»»
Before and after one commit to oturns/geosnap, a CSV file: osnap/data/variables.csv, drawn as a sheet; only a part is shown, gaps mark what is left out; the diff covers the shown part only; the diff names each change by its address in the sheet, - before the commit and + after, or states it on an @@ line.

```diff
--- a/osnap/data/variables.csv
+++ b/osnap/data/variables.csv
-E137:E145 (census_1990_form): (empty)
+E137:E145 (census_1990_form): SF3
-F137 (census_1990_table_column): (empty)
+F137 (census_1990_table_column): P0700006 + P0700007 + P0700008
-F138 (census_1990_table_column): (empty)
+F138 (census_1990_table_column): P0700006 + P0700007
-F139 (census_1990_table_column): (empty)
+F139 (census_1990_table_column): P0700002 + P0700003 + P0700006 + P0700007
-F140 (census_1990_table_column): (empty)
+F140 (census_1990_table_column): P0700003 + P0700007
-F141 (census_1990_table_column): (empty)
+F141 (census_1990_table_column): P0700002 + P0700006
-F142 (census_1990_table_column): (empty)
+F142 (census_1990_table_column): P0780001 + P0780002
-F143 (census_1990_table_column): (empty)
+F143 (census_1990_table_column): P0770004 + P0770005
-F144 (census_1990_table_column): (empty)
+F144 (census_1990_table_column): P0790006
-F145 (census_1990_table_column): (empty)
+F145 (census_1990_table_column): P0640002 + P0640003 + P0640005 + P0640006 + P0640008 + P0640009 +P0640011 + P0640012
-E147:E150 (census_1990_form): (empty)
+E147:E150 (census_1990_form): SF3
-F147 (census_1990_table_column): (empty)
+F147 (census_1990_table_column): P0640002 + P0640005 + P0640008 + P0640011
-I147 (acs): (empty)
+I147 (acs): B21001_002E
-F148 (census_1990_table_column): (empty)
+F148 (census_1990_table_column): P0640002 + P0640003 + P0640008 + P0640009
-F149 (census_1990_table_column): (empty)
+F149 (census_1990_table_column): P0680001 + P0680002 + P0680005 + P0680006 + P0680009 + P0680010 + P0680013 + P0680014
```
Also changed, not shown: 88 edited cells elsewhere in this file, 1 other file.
««
*What you should do*
Your answer should be one number, the count of lines above that hold "osnap".

*Final answer*
3